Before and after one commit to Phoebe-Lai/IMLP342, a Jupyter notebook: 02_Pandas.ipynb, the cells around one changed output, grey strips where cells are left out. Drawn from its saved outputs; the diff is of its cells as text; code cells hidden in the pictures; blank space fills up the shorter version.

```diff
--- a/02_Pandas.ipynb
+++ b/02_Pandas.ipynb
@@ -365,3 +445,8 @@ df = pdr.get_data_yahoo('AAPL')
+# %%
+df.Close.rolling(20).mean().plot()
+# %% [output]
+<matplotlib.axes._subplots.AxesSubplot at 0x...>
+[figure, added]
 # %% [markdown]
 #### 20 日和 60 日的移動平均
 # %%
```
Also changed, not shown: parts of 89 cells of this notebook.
--
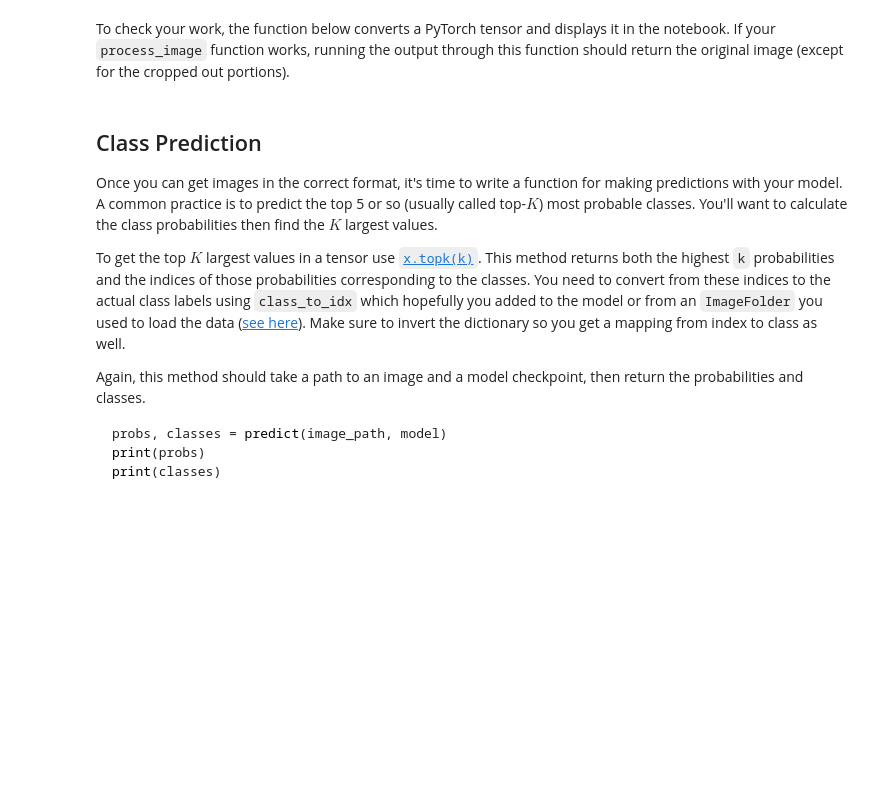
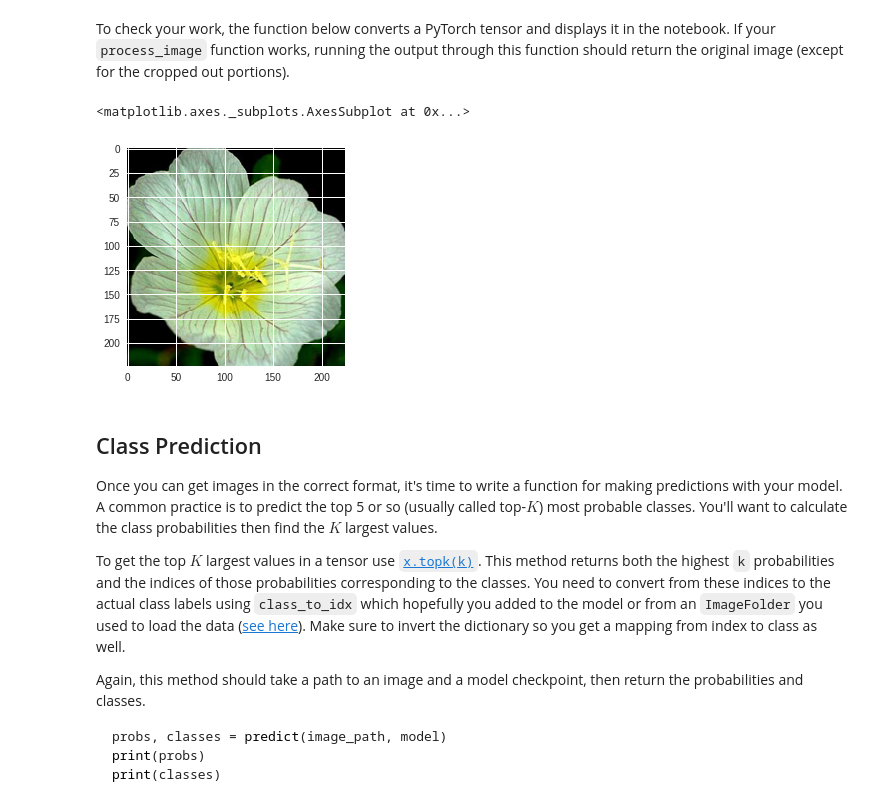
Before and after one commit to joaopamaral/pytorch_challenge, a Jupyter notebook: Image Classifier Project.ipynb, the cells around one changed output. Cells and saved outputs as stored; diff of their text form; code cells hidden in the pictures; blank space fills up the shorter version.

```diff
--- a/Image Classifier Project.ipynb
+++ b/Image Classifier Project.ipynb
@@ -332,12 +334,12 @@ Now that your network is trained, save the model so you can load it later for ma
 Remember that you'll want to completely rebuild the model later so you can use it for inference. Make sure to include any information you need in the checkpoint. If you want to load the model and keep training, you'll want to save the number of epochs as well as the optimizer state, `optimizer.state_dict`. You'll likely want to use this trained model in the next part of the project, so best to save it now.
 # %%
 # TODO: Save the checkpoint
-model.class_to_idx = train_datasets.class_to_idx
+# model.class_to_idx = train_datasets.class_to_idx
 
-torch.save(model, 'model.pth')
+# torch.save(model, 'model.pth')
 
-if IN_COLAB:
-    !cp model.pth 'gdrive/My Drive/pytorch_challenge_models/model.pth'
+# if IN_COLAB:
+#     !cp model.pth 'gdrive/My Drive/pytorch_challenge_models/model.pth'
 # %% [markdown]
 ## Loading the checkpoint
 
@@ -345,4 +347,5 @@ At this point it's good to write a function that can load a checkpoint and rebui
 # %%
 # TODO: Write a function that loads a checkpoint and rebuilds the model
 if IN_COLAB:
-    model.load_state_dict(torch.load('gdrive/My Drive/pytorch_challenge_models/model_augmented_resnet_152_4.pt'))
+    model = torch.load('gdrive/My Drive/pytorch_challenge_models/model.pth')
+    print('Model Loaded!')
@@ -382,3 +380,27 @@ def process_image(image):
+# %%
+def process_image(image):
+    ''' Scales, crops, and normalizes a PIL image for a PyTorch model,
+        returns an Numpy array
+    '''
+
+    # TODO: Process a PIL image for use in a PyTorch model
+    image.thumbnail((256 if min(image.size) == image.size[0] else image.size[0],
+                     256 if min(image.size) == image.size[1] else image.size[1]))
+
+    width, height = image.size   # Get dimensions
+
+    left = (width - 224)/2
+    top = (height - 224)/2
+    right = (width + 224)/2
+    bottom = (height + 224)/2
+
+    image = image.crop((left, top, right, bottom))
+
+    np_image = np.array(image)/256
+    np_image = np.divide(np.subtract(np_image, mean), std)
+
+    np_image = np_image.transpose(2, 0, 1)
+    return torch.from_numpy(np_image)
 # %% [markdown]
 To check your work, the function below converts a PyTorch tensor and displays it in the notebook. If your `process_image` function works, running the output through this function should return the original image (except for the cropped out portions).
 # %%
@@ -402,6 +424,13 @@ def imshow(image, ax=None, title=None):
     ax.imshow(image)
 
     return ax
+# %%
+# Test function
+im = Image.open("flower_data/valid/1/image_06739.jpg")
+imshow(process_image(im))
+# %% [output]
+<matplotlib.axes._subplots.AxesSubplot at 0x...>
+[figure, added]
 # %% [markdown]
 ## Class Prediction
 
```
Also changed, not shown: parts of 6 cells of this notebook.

About this exercise
Find the lines that mention "ipynb" in the entries and show them.

Your solution
Before and after one commit to Phoebe-Lai/IMLP342, a Jupyter notebook: 02_Pandas.ipynb, the cells around one changed output, grey strips where cells are left out. Drawn from its saved outputs; the diff is of its cells as text; code cells hidden in the pictures; blank space fills up the shorter version.
--- a/02_Pandas.ipynb
+++ b/02_Pandas.ipynb
Before and after one commit to joaopamaral/pytorch_challenge, a Jupyter notebook: Image Classifier Project.ipynb, the cells around one changed output. Cells and saved outputs as stored; diff of their text form; code cells hidden in the pictures; blank space fills up the shorter version.
--- a/Image Classifier Project.ipynb
+++ b/Image Classifier Project.ipynb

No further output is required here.